Lower Dens sort The Competition, son quatrième album encensé par la critique. C’est l’album le plus vulnérable et le plus accrocheur de Jana Hunter à ce jour, un disque de pop résistante qui n’aurait pu sortir qu’en 2019.

De par sa conception, la compétition est la force motrice du capitalisme moderne, et le terme que Jana Hunter utilise pour décrire un phénomène socio-psychologique que cela génère ; une sorte de psychose qui accélère nos insécurités et anxiétés jusqu’au point de saturation, affaiblissant nos intimités, nos communautés et notre sens de soi. Hunter explique : « Les difficultés qui ont façonnées ma vie, pour le meilleur ou pour le pire, ont trait au fait de venir d’une famille et d’une culture qui ont totalement adhéré à cet état d’esprit compétitif. J’étais farouche et je souffrais beaucoup étant enfant ; la vie à la maison était très sombre, et les chansons pop étaient une échappatoire garantie vers un espace mental où la beauté, l’émerveillement et l’amour étaient possibles. Je voulais écrire des chansons qui auraient le potentiel de faire cela. »


Swarming guitar fuzz, bass waves, Jana Hunter’s voice, and insistent drum throbs are the core components of Baltimore’s Lower Dens. Hunter, sometimes known for intimate, ghost-heavy weird-fi, is now writing and playing with a group that might get filed as new wave, or drone pop, or post-punk. With due deference to her solo work, we’re very glad.
The swarming wave-throb, coupled with Hunter’s lyrics and redolent, charred voice, wrecks.
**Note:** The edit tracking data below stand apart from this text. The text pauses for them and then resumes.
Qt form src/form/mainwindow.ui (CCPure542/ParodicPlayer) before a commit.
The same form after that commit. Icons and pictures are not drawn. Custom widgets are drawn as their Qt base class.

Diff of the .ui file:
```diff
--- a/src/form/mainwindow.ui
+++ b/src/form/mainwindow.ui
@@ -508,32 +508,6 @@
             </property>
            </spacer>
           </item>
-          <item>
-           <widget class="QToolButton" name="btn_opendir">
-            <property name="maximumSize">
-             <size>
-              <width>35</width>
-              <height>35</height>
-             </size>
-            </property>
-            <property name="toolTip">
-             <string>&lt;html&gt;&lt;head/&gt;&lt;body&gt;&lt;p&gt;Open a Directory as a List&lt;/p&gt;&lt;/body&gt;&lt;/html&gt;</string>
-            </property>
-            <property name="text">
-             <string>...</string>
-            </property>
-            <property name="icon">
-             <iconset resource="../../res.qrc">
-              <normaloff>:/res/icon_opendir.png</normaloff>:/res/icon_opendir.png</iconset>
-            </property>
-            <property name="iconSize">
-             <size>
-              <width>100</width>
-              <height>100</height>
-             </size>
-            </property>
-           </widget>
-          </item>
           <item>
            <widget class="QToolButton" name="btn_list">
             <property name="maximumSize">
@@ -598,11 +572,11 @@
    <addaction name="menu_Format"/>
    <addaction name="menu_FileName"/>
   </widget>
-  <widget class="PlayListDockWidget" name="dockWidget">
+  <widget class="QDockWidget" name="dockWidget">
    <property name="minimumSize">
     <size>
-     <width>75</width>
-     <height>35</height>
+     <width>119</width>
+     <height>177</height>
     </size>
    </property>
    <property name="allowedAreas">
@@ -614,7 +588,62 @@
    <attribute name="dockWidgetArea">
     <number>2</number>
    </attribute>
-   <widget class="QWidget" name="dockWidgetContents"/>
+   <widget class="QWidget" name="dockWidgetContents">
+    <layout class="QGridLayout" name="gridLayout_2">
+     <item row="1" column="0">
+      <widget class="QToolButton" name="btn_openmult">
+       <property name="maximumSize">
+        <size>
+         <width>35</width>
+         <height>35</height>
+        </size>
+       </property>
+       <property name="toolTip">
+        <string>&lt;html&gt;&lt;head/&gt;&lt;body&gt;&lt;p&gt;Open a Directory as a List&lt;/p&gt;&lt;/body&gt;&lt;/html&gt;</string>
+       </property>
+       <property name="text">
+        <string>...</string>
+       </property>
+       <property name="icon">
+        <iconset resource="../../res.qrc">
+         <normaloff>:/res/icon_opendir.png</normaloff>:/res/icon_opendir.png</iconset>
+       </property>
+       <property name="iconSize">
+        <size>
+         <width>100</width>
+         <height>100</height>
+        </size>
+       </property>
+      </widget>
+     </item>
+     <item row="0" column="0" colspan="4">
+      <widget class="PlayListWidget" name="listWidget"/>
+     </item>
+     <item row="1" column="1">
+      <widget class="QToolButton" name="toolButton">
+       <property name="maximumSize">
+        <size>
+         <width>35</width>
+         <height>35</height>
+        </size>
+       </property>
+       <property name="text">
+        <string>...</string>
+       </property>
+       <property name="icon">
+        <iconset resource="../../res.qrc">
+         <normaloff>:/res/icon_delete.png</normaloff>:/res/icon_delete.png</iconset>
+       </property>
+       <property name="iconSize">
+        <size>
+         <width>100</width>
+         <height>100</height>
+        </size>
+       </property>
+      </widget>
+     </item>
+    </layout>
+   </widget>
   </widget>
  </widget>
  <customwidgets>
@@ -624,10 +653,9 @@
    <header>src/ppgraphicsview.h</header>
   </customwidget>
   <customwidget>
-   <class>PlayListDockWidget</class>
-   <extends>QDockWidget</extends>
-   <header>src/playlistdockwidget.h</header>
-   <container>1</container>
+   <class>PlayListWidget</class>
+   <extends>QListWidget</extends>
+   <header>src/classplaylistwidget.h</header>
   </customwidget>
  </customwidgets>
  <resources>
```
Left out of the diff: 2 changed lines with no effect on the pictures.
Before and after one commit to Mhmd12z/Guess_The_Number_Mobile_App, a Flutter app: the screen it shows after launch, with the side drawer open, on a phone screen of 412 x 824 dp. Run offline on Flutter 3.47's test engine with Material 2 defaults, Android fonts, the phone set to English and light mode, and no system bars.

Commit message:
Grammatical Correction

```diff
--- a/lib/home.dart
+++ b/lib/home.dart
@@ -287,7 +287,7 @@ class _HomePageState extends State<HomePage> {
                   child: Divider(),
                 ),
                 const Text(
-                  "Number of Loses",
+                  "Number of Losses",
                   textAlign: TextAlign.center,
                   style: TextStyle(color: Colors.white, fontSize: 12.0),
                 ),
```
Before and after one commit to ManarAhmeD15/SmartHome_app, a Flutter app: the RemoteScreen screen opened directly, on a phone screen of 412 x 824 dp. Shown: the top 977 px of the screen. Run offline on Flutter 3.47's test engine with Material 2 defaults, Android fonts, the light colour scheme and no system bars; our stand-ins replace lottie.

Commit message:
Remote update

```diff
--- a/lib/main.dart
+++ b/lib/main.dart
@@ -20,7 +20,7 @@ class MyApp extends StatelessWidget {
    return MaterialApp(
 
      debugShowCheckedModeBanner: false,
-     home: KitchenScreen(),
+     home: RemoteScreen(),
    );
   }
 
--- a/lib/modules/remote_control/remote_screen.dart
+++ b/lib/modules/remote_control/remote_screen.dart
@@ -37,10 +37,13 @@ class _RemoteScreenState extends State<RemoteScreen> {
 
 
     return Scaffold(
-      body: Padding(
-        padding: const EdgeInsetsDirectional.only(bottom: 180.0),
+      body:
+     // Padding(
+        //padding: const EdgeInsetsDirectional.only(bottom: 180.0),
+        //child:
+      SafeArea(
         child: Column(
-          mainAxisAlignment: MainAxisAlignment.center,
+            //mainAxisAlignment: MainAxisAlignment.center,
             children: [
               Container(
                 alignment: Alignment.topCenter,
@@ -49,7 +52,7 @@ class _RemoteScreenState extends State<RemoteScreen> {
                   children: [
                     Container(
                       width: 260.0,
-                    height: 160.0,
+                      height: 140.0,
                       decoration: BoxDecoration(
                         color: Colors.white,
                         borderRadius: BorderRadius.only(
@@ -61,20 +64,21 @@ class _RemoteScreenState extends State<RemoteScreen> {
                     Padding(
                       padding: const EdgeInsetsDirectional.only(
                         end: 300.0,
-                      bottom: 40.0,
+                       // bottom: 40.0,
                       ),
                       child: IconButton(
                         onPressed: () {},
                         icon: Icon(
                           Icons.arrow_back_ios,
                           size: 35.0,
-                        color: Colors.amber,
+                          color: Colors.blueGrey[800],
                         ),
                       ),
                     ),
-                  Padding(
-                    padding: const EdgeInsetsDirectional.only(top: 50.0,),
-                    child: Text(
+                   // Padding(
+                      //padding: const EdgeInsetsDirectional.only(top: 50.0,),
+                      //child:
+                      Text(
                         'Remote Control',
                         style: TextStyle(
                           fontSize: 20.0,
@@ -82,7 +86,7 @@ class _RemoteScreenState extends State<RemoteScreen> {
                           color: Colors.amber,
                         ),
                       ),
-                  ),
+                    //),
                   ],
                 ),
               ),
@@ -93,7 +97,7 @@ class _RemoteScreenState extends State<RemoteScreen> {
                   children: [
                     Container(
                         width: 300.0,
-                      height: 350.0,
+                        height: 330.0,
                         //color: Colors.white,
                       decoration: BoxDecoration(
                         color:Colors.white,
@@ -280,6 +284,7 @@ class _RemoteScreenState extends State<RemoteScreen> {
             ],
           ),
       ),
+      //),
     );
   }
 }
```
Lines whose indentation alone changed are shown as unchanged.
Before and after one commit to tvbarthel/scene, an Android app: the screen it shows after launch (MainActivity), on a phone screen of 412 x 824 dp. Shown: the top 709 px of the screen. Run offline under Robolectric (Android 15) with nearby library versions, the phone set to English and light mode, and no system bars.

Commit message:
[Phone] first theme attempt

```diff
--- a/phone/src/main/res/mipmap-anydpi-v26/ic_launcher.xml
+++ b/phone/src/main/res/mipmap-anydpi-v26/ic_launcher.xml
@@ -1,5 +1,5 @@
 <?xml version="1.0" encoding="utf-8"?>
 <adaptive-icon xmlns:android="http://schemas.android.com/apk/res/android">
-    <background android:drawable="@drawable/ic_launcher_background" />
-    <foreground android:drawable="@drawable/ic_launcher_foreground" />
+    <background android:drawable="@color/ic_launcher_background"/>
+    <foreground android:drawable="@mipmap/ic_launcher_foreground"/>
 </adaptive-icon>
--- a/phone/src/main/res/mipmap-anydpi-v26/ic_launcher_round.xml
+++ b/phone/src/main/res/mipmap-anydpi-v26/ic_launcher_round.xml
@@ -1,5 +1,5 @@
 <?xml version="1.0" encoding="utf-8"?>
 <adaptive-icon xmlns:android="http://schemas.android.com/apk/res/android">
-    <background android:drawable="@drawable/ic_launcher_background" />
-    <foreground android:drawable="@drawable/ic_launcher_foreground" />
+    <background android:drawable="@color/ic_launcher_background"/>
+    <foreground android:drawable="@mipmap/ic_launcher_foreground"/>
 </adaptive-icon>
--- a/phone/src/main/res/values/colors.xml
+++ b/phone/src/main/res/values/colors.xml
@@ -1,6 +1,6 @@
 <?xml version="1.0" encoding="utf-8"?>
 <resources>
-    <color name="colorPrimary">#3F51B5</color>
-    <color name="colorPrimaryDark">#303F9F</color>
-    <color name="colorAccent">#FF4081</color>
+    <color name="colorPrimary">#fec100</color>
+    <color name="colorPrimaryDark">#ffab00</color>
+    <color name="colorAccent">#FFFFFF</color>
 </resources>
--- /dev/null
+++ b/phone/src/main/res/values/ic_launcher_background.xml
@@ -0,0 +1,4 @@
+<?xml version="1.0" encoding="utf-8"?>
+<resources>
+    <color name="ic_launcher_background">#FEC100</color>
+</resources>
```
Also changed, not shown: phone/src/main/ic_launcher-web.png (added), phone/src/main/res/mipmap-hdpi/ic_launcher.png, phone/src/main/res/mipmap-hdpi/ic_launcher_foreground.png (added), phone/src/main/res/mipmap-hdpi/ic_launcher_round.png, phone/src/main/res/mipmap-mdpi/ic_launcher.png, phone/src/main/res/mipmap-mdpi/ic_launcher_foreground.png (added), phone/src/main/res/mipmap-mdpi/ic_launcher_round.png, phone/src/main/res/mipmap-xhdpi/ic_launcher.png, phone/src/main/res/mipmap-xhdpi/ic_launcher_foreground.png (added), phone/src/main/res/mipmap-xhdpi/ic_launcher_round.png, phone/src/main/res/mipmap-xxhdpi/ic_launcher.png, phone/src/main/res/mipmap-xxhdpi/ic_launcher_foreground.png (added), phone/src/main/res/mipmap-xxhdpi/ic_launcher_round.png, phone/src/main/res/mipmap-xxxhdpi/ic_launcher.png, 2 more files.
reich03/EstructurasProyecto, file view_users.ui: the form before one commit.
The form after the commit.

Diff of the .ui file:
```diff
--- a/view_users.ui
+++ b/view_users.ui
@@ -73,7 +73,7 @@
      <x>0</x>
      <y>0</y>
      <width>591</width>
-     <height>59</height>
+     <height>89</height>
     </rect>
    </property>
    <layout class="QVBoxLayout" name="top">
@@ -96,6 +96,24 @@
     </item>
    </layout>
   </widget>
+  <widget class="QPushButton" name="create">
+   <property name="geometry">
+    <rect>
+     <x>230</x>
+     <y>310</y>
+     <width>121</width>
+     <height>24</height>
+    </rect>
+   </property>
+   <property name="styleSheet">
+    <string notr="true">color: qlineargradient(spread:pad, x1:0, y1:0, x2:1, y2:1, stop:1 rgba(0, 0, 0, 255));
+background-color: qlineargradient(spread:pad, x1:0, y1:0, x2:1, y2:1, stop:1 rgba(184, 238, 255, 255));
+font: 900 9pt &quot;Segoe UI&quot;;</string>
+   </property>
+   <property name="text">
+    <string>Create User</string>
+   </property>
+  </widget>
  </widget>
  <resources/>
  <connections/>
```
The band’s upcoming record, Twin-Hand Movement, is eleven perfect songs long. From opener « Blue & Silver » (anxiety mounts at a quick clip until the final climactic release) to « Plastic & Powder » (a churning, narcotic slow- burner) to « Hospice Gates » (penultimate album cut, proud weirdo anthem, possible creative zenith), not one is a space-taker. They’re rife with the survivalist paranoia you’d expect from residents of a post-urban port hole (and this particular songwriter), crafted methodically and beautifully, and carry you enthusiastically out into the rolling breaks of industrial filth-water.
« I Get Nervous », the lead single from THM, starts in a kind of nebulous weird place. Its a good half-minute of straight, building disorientation before the the guitars swell in and make room for the kind of solid drum beat you might never need to stop listening to: steady hi-hat, the snare and kick patiently ticktocking. Guitars wash over everything, and the overdriven bass keeps time with the cymbal. A strummed guitar now announces each measure, and by the time Jana Hunter’s voice finally drops like soft water out of the sky, you’re floating on it. « In the same rich path, you and I align, » goes one of the lines. It could as well be about this song. It’s three and a half minutes never feel like enough. The second side, « Johnssong », seems to follows a simple, if tense, narrative down a doo-wop road, until the bottom drops and it suddenly veers into a somehow perfectly suited, looping guitar squall that escalates in thick shrieking layers before it finally crests, parting, making clear that sun-filled, awkward alley once again.
Lower Dens formed in 2009, when Hunter set about finding a full-time band. They spent the rest of the year sweating in attics and basements, and only stepped out of the shadows to do a quick tour and record. Twin-Hand Movement was recorded by Chris Freeland (ex-Oxes drummer; proprietor of Beat Babies, Baltimore), mixed by Chris Coady (at his DNA, NYC), and mastered by Sarah Register (of the Lodge, NYC and the band Talk Normal.)
They’ll tour this summer, first through the US with hometown friends Future Islands and then again and again, and everywhere.